Day 7 – Belfast
On the last day of our Ireland family vacation, we left the suitcases at the reception desk to enjoy the last moments in Belfast.
Thanks to our late flight back to Spain, we had the whole morning to take the kids to W5 – one of the coolest interactive museums I have seen in my entire life.
While the top sight of Belfast is definitely the Titanic Museum, we were not sure whether the little ones would enjoy it. But with W5 I was honestly impressed even myself: we could barely drag the kids out, they were having a blast and did not want to leave. It was definitely one of the highlights of the whole Ireland trip for them. You can check more details via my IG Highlight Ireland.
To sum up
By and large, I loved how this 7-day itinerary for Ireland has turned out.
It was definitely a fast-paced trip, but except for the Dublin-Belfast return trip, it all went on really smoothly.
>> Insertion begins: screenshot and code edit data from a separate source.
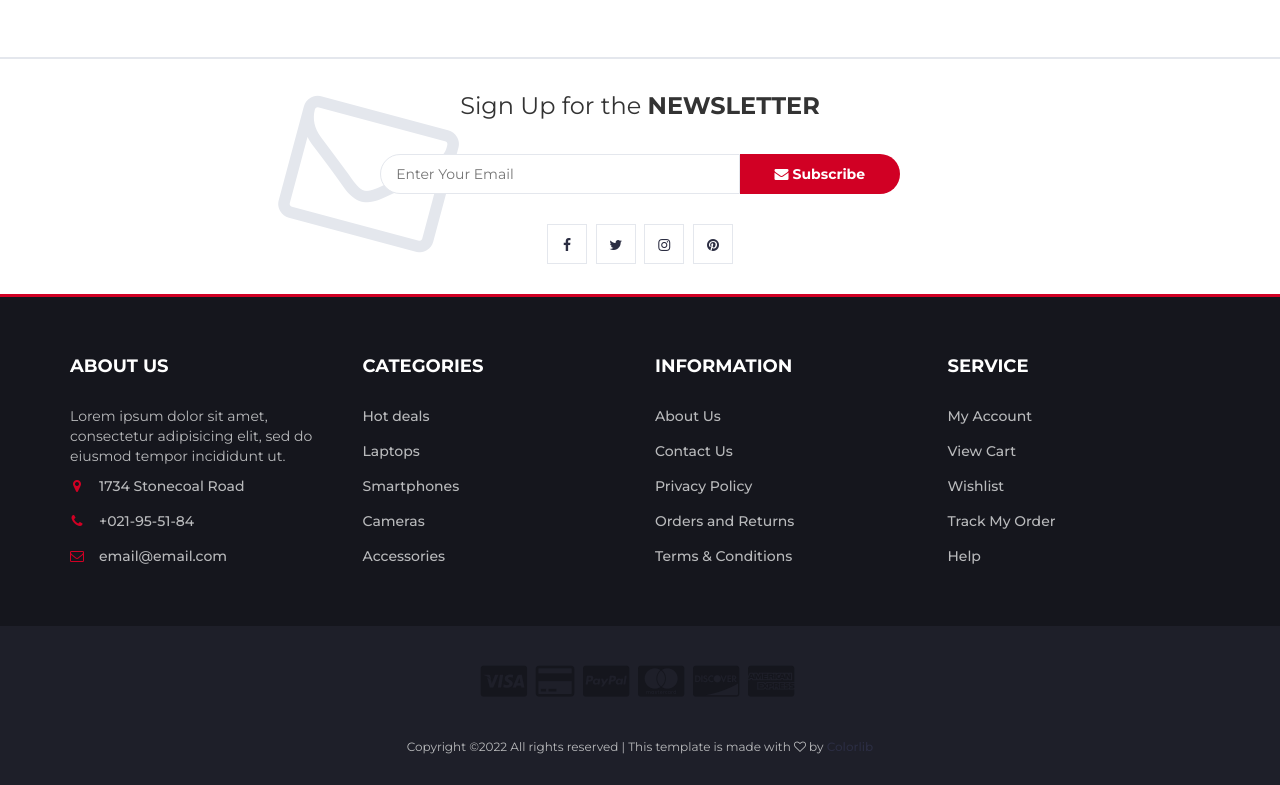
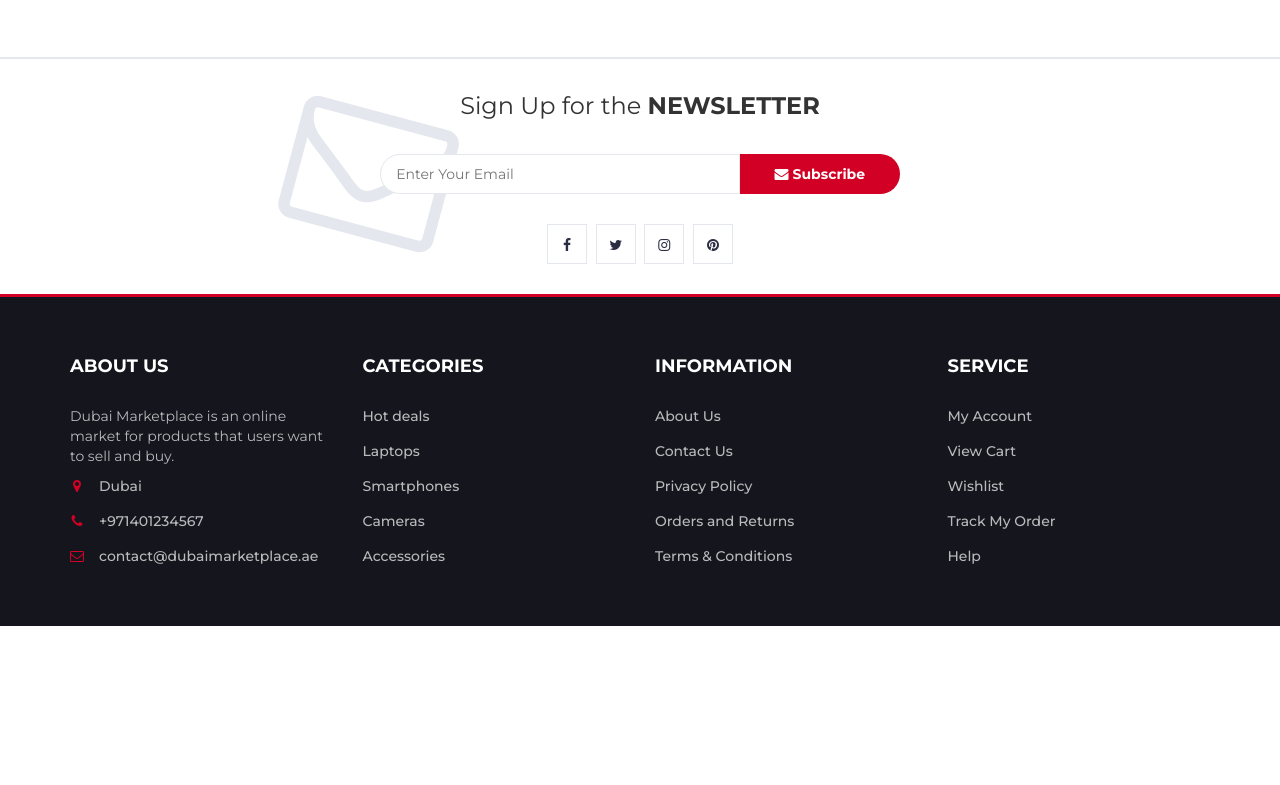
Before and after one commit to badercodes/astrolabs-landing-page, a plain HTML site: page landing-page/index.html in a window 1280 px wide. Shown: the part 2558-3343 px from the top of the page. After the commit the page ends 3184 px from the top, so only its background shows below. Drawn offline with Linux system fonts and the light colour scheme.

Commit message:
Changed footer

```diff
--- a/landing-page/index.html
+++ b/landing-page/index.html
@@ -928,11 +928,11 @@
 						<div class="col-md-3 col-xs-6">
 							<div class="footer">
 								<h3 class="footer-title">About Us</h3>
-								<p>Lorem ipsum dolor sit amet, consectetur adipisicing elit, sed do eiusmod tempor incididunt ut.</p>
+								<p>Dubai Marketplace is an online market for products that users want to sell and buy.</p>
 								<ul class="footer-links">
-									<li><a href="#"><i class="fa fa-map-marker"></i>1734 Stonecoal Road</a></li>
-									<li><a href="#"><i class="fa fa-phone"></i>+021-95-51-84</a></li>
-									<li><a href="#"><i class="fa fa-envelope-o"></i>email@email.com</a></li>
+									<li><a href="#"><i class="fa fa-map-marker"></i>Dubai</a></li>
+									<li><a href="#"><i class="fa fa-phone"></i>+971401234567</a></li>
+									<li><a href="#"><i class="fa fa-envelope-o"></i>contact@dubaimarketplace.ae</a></li>
 								</ul>
 							</div>
 						</div>
@@ -984,32 +984,7 @@
 			</div>
 			<!-- /top footer -->
 
-			<!-- bottom footer -->
-			<div id="bottom-footer" class="section">
-				<div class="container">
-					<!-- row -->
-					<div class="row">
-						<div class="col-md-12 text-center">
-							<ul class="footer-payments">
-								<li><a href="#"><i class="fa fa-cc-visa"></i></a></li>
-								<li><a href="#"><i class="fa fa-credit-card"></i></a></li>
-								<li><a href="#"><i class="fa fa-cc-paypal"></i></a></li>
-								<li><a href="#"><i class="fa fa-cc-mastercard"></i></a></li>
-								<li><a href="#"><i class="fa fa-cc-discover"></i></a></li>
-								<li><a href="#"><i class="fa fa-cc-amex"></i></a></li>
-							</ul>
-							<span class="copyright">
-								<!-- Link back to Colorlib can't be removed. Template is licensed under CC BY 3.0. -->
-								Copyright &copy;<script>document.write(new Date().getFullYear());</script> All rights reserved | This template is made with <i class="fa fa-heart-o" aria-hidden="true"></i> by <a href="https://colorlib.com" target="_blank">Colorlib</a>
-							<!-- Link back to Colorlib can't be removed. Template is licensed under CC BY 3.0. -->
-							</span>
-						</div>
-					</div>
-						<!-- /row -->
-				</div>
-				<!-- /container -->
-			</div>
-			<!-- /bottom footer -->
+
 		</footer>
 		<!-- /FOOTER -->
 
```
We were able to test both driving and organized tours in Ireland, try local foods, and explore the most iconic landmarks. For me, Ireland felt like a very child-friendly destination, a perfect one to bring along the family. We definitely plan to return one day to see more of the Emerald Isle.
The most crowded landmarks were the ones of Northen Ireland. At the same time, in my opinion, it was Belfast, having the most interesting places for kids (rather than Dublin).
While we have only visited W5 in Belfast, I am currently considering planning another 4-day getaway to Belfast with kids in order to visit all we had no time for:
- Ulster Museum
- Botanic Gardens
- Belfast Zoo
- Colin Glen Forest Park ( the official Gruffalo trail)
- Andersonstown Leisure Center
- Aunt Sandra Candy Factory
- Sir Thomas and Lady Dixon Park
- Lagan Valley LeasurePlex
- Railway Preservation Society of Ireland